**WHAT YOU ARE ASKED TO DO:** Say how many lines below contain the word "color". The number is the entire reply.

^^^^

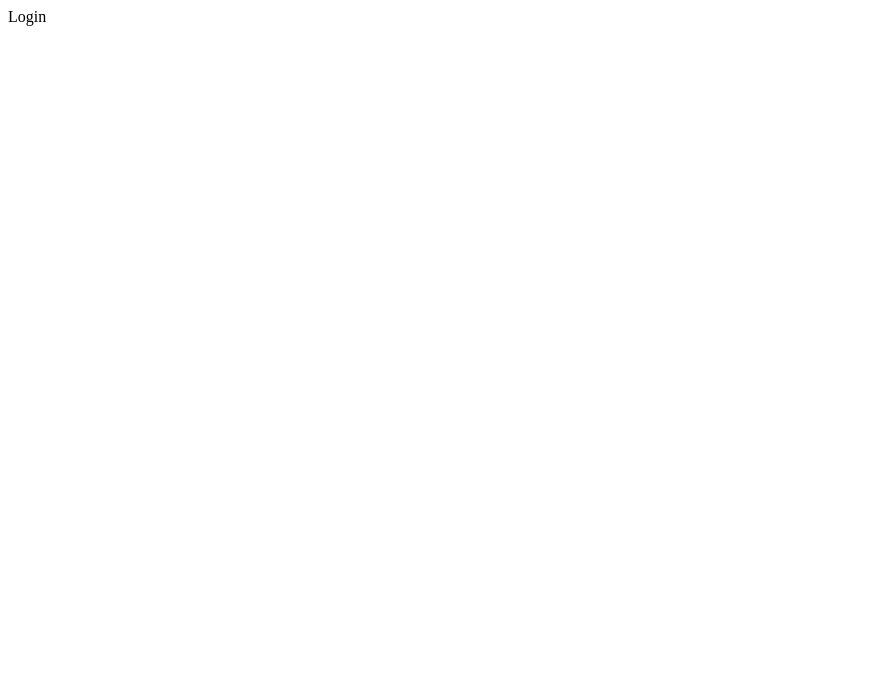
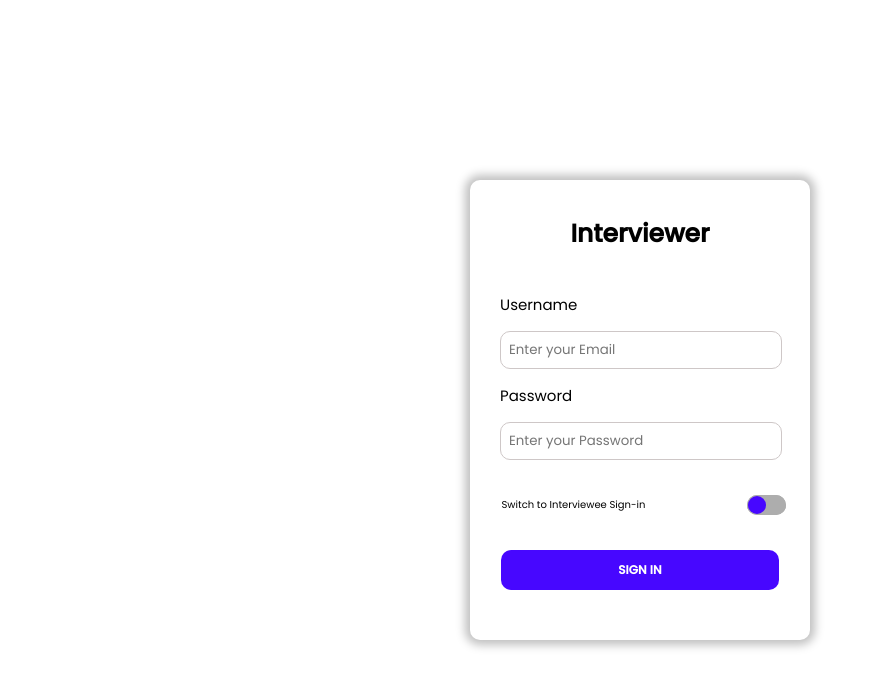
Before and after one commit to code-wizard123/Multiuser_Code, a React (Create React App) app in the folder client/: page /login in a window 1280 px wide. Shown: the top 688 px of the page, without its empty margins (0-874 px from the left). Built offline with nearby package versions, Linux system fonts and the light colour scheme.

Commit message:
login/signup update 1.0

```diff
--- a/client/src/App.js
+++ b/client/src/App.js
@@ -3,6 +3,7 @@ import { BrowserRouter as Router, Routes, Route } from 'react-router-dom';
 import Home from './pages/Home';
 import Login from './pages/Login';
 import Register from './pages/Register';
+import Signup from './pages/Signup';
 
 function App() {
   return (
@@ -10,6 +11,7 @@ function App() {
       <Routes>
         <Route path="/" element={<Home />} />
         <Route path="/login" element={<Login />} />
+        <Route path="/Signup" element={<Signup />} />
         <Route path="/register" element={<Register />} />
       </Routes>
     </Router>
--- /dev/null
+++ b/client/src/css/Login.css
@@ -0,0 +1,144 @@
+@import url("https://fonts.googleapis.com/css2?family=Poppins:wght@300;400;500&display=swap");
+
+.outer-main-div {
+    background-color: white;
+    width: 100%;
+    height: 100%;
+    font-family: "poppins";
+}
+
+.inner-main-div {
+    margin-top: 180px;
+    display: flex;
+    justify-content: center;
+    height: 100%;
+}
+
+.mid {
+    width: 320px;
+    padding: 10px;
+    background-color: transparent;
+    border-radius: 10px;
+    box-shadow: 0px 0px 10px 5px rgba(0, 0, 0, 0.25);
+    display: flex;
+    justify-content: center;
+    flex-direction: column;
+    text-align: center;
+}
+
+.midtext {
+    font-size: 25px;
+}
+
+.midinput {
+    padding-bottom: 10px;
+    margin-left: 20px;
+    display: flex;
+    flex-direction: column;
+
+}
+
+.leftfloat {
+    text-align: left;
+}
+
+.leftfloattext {
+    font-size: 15px;
+    font-weight: 400;
+}
+
+.leftfloatinput {
+    border-radius: 10px;
+    width: 88%;
+    outline: 0;
+    border:  0.1px solid rgb(206, 199, 199);
+    /* box-shadow: rgba(17, 17, 26, 0.05) 0px 4px 16px, rgba(17, 17, 26, 0.05) 0px 8px 32px; */
+    padding: 8px;
+    font-family: "poppins";
+}
+
+
+h2 {
+    font-size: 16px;
+    margin-bottom: 1.5em;
+    color: #333;
+}
+
+/**
+ * Simple HTML/CSS switch
+ */
+.switch-container {
+    display: inline-block;
+
+}
+
+input[type="checkbox"] {
+    display: none;
+}
+
+.switch {
+    position: relative;
+    display: inline-block;
+    width: 39.5px;
+    height: 19.5px;
+    background-color: #adadad;
+    border-radius: 10px;
+    cursor: pointer;
+    float: right;
+    margin-right: 14px;
+}
+
+.switch::before {
+    content: '';
+    position: absolute;
+    top: 1px;
+    left: 1px;
+    width: 18px;
+    height: 18px;
+    background-color: #4707FF;
+    border-radius: 50%;
+    transition: transform 0.3s ease-in-out;
+}
+
+input[type="checkbox"]:checked+.switch::before {
+    transform: translateX(20px);
+}
+
+input[type="checkbox"]:checked+.switch {
+    background-color: #adadad;
+}
+
+.switch-txt-left {
+    text-align: left;
+    margin-left: -245px;
+    margin-top: -25px;
+    font-size: 10px;
+}
+
+button {
+    margin-top: 20px;
+    transition: all 1s ease;
+    color: #fff;
+    border: none;
+    font-family: 'poppins';
+    font-weight: bold;
+    text-transform: uppercase;
+    text-align: center;
+    line-height: 1.3;
+    font-size: 12px;
+    background-color: #4707FF;
+    padding: 12px;
+    outline: none;
+    border-radius: 10px;
+    width: 87%;
+}
+
+button:hover {
+    transition: 0.8s;
+    color: white;
+    background-color: #000000;
+}
+.paddbutton{
+    padding-top: 10px;
+    padding-bottom: 40px;
+}
--- /dev/null
+++ b/client/src/css/Signup.css
@@ -0,0 +1 @@
+@import url("https://fonts.googleapis.com/css2?family=Poppins:wght@300;400;500&display=swap");
--- a/client/src/pages/Login.js
+++ b/client/src/pages/Login.js
@@ -1,8 +1,46 @@
 import React from 'react'
-
+import '../css/Login.css'
 const Login = () => {
   return (
-    <div>Login</div>
+    <div className='outer-main-div'>
+      {/* <div className='navbar'></div> */}
+      <div className='inner-main-div'>
+        <div className='mid'>
+
+          <form>
+            <div className='midhead'>
+              <h3 className='midtext'>Interviewer</h3>
+            </div>
+            <div className='midinput'>
+              <div className='leftfloat'>
+                <p className='leftfloattext'>Username</p>
+                <input type='text' className='leftfloatinput' placeholder='Enter your Email'></input>
+              </div>
+              <div className='leftfloat'>
+                <p className='leftfloattext'>Password</p>
+                <input type='password' className='leftfloatinput'placeholder='Enter your Password'></input>
+              </div>
+            </div>
+            <br></br>
+            <div className='switch'>
+              <div class="switch-container">
+                <input type="checkbox" id="toggle-switch"></input>
+                <label class="switch" for="toggle-switch"></label>
+              </div>
+              <p className='switch-txt-left'>Switch to Interviewee Sign-in</p>
+            </div>
+
+            <div>
+              <br></br>
+              <div className='paddbutton'>
+                <button type="reset" onclick="location.href='http:/Html/Storepage.html'">Sign In</button>
+              </div>
+            </div>
+          </form>
+        </div>
+
+      </div>
+    </div>
   )
 }
 
--- /dev/null
+++ b/client/src/pages/Signup.js
@@ -0,0 +1,47 @@
+import React from 'react'
+import '../css/Signup.css'
+const Signup = () => {
+  return (
+    <div className='outer-main-div'>
+    {/* <div className='navbar'></div> */}
+    <div className='inner-main-div'>
+      <div className='mid'>
+
+        <form>
+          <div className='midhead'>
+            <h3 className='midtext'>Interviewer</h3>
+          </div>
+          <div className='midinput'>
+            <div className='leftfloat'>
+              <p className='leftfloattext'>Email</p>
+              <input type='text' className='leftfloatinput' placeholder='Set a Username'></input>
+            </div>
+            <div className='leftfloat'>
+              <p className='leftfloattext'>Password</p>
+              <input type='password' className='leftfloatinput' placeholder='Set a Password'></input>
+            </div>
+          </div>
+          <br></br>
+          <div className='switch'>
+            <div class="switch-container">
+              <input type="checkbox" id="toggle-switch"></input>
+              <label class="switch" for="toggle-switch"></label>
+            </div>
+            <p className='switch-txt-left'>Switch to Interviewee Sign-in</p>
+          </div>
+
+          <div>
+            <br></br>
+            <div className='paddbutton'>
+              <button type="reset" onclick="location.href='http:/Html/Storepage.html'">Sign Up</button>
+            </div>
+          </div>
+        </form>
+      </div>
+
+    </div>
+  </div>
+  )
+}
+
+export default Signup
```
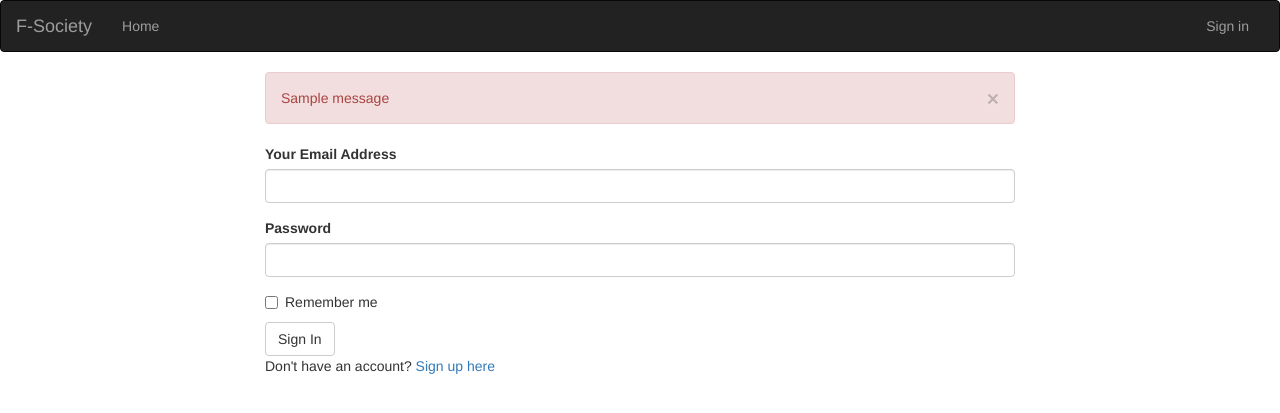
After one commit to Vitalis-Kirui/Personal-Blog, a Flask app: page /authenticate/login in a window 1280 px wide. The commit adds this page. Shown: the top 413 px of the page. Run offline with Flask 2, Linux system fonts and the light colour scheme; tables that the repository leaves empty hold one stand-in row (values such as "Sample post"); one stand-in notice (Sample message) is shown; some libraries are stand-ins or nearby versions.

Commit message:
adding login html file and logout view function

```diff
--- a/app/auth/views.py
+++ b/app/auth/views.py
@@ -1,5 +1,5 @@
 from flask import render_template,redirect,url_for, flash,request
-from flask_login import login_user
+from flask_login import login_user,logout_user,login_required
 from ..models import User
 from .forms import LoginForm,RegistrationForm
 from .. import db
@@ -29,3 +29,9 @@ def login():
 
     title = "watchlist login"
     return render_template('auth/login.html',login_form = login_form,title=title)
+
+@auth.route('/logout')
+@login_required
+def logout():
+    logout_user()
+    return redirect(url_for("main.index"))
--- /dev/null
+++ b/app/templates/auth/login.html
@@ -0,0 +1,24 @@
+{% extends 'base.html'%}
+{% import 'bootstrap/wtf.html' as wtf%}
+
+{% block content %}
+<div class="container">
+    <div class="row">
+        <div class="col-md-2"> </div>
+        <div class="col-md-8">
+            <!--Flash message -->
+            {% for message in get_flashed_messages() %}
+            <div class="alert alert-danger">
+                <button type="button" class="close" data-dismiss="alert">&times;</button>
+                {{ message }}
+            </div>
+            {% endfor %}
+            <!-- Login form -->
+            {{wtf.quick_form(login_form)}}
+            <p> Don't have an account? <a href="{{url_for('auth.register')}}">Sign up here</a></p>
+        </div>
+        <div clas="col-md-2"> </div>
+    </div>
+</div>
+
+{% endblock%}
--- a/app/templates/navbar.html
+++ b/app/templates/navbar.html
@@ -12,6 +12,15 @@
         <div class="navbar-collapse collapse">
             <ul class="nav navbar-nav">
                 <li><a href="/">Home</a></li>
+            </ul>
+            <ul class="nav navbar-nav navbar-right">
+                {% if current_user.is_authenticated %}
+                <li style="color:white;padding:15px;">{{current_user.username}}</li>
+                <li><a href="{{url_for('auth.logout')}}">Sign out</a></li>
+                {% else %}
+                <li><a href="{{url_for('auth.login')}}">Sign in</a></li>
+                {%endif%}
+            </ul>
         </div>
 
     </div>
```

^^^^

**RESPONSE FOR THIS EXERCISE:** 11